The problem - Could you give back every record below exactly, leaving out the pictures?

The data -
--- START ---

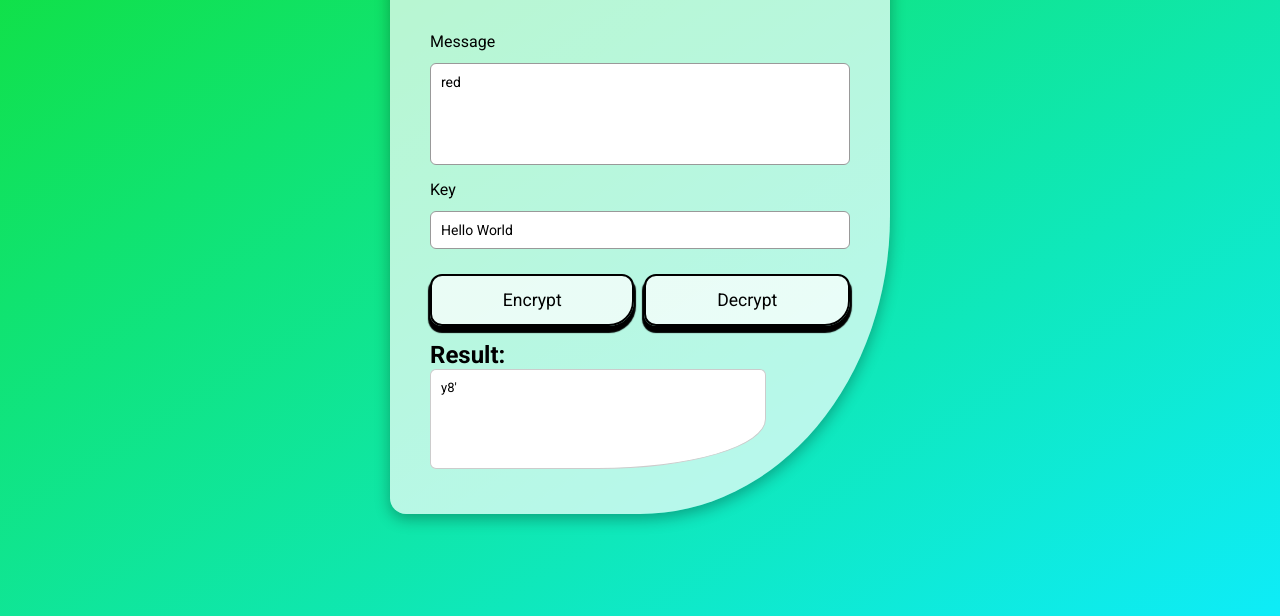
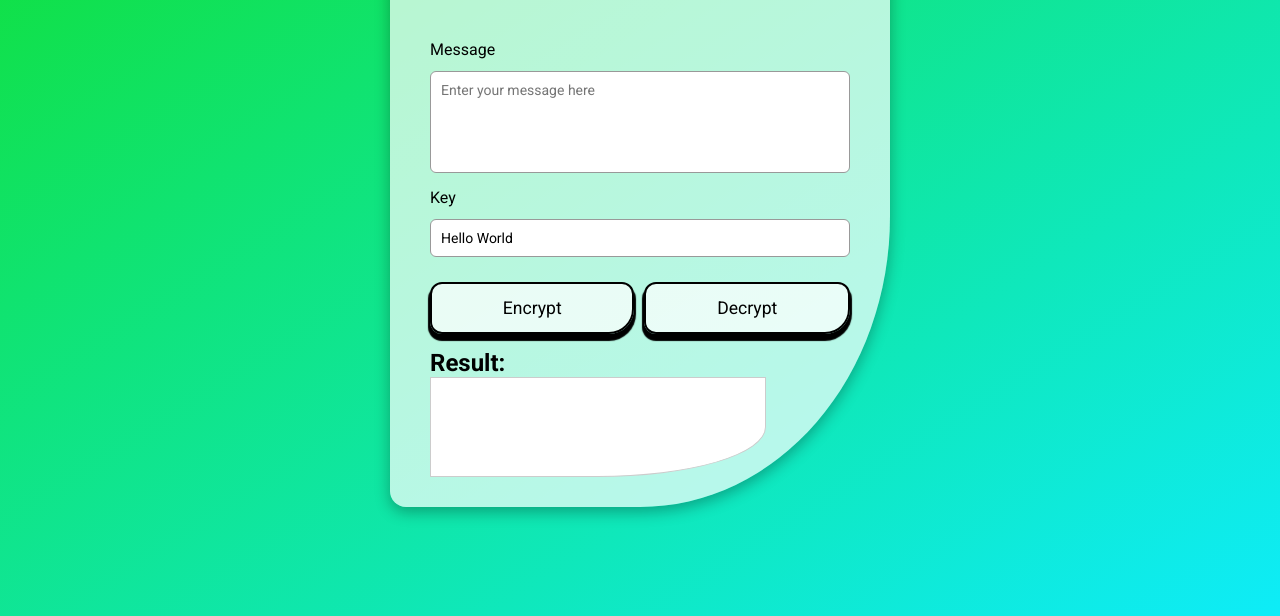
Before and after one commit to replyre/TextEncryptorApp, a plain HTML site: page index.html in a window 1280 px wide. Shown: the part 184-800 px from the top of the page. Drawn offline with Linux system fonts and the light colour scheme.

Commit message:
fixed function issue

```diff
--- a/index.html
+++ b/index.html
@@ -15,9 +15,7 @@
         cols="50"
         rows="5"
         placeholder="Enter your message here"
-      >
-red</textarea
-      >
+      ></textarea>
       <label for="key">Key</label>
       <input
         type="text"
@@ -30,7 +28,7 @@ red</textarea
         <button id="decryptBtn">Decrypt</button>
       </div>
       <h2>Result:</h2>
-      <textarea id="result"></textarea>
+      <div contenteditable="true" id="result"></div>
     </div>
     <script src="index.js"></script>
   </body>
--- a/index.js
+++ b/index.js
@@ -45,12 +45,14 @@ function updateResult(isEncrpting) {
 
   let res = "";
   if (isEncrpting) {
+    console.log(text);
     res = encryption(text, key);
+    console.log(res);
   } else {
     res = decryption(text, key);
   }
-
-  document.getElementById("result").innerHTML = res;
+  document.getElementById("result").innerText = "";
+  document.getElementById("result").innerText = `${res}`;
 }
 
 document.getElementById("encryptBtn").addEventListener("click", () => {
--- a/style.css
+++ b/style.css
@@ -98,6 +98,11 @@ button:active {
   scrollbar-width: thin;
 }
 
+#result p {
+  color: #2c2c2b;
+  font: 1rem;
+  background-color: #0eecf8;
+}
 #h2 {
   font-size: 1.7rem;
   font-weight: 500px;
```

--- END ---

Answer area -
Before and after one commit to replyre/TextEncryptorApp, a plain HTML site: page index.html in a window 1280 px wide. Shown: the part 184-800 px from the top of the page. Drawn offline with Linux system fonts and the light colour scheme.

Commit message:
fixed function issue

```diff
--- a/index.html
+++ b/index.html
@@ -15,9 +15,7 @@
         cols="50"
         rows="5"
         placeholder="Enter your message here"
-      >
-red</textarea
-      >
+      ></textarea>
       <label for="key">Key</label>
       <input
         type="text"
@@ -30,7 +28,7 @@ red</textarea
         <button id="decryptBtn">Decrypt</button>
       </div>
       <h2>Result:</h2>
-      <textarea id="result"></textarea>
+      <div contenteditable="true" id="result"></div>
     </div>
     <script src="index.js"></script>
   </body>
--- a/index.js
+++ b/index.js
@@ -45,12 +45,14 @@ function updateResult(isEncrpting) {
 
   let res = "";
   if (isEncrpting) {
+    console.log(text);
     res = encryption(text, key);
+    console.log(res);
   } else {
     res = decryption(text, key);
   }
-
-  document.getElementById("result").innerHTML = res;
+  document.getElementById("result").innerText = "";
+  document.getElementById("result").innerText = `${res}`;
 }
 
 document.getElementById("encryptBtn").addEventListener("click", () => {
--- a/style.css
+++ b/style.css
@@ -98,6 +98,11 @@ button:active {
   scrollbar-width: thin;
 }
 
+#result p {
+  color: #2c2c2b;
+  font: 1rem;
+  background-color: #0eecf8;
+}
 #h2 {
   font-size: 1.7rem;
   font-weight: 500px;
```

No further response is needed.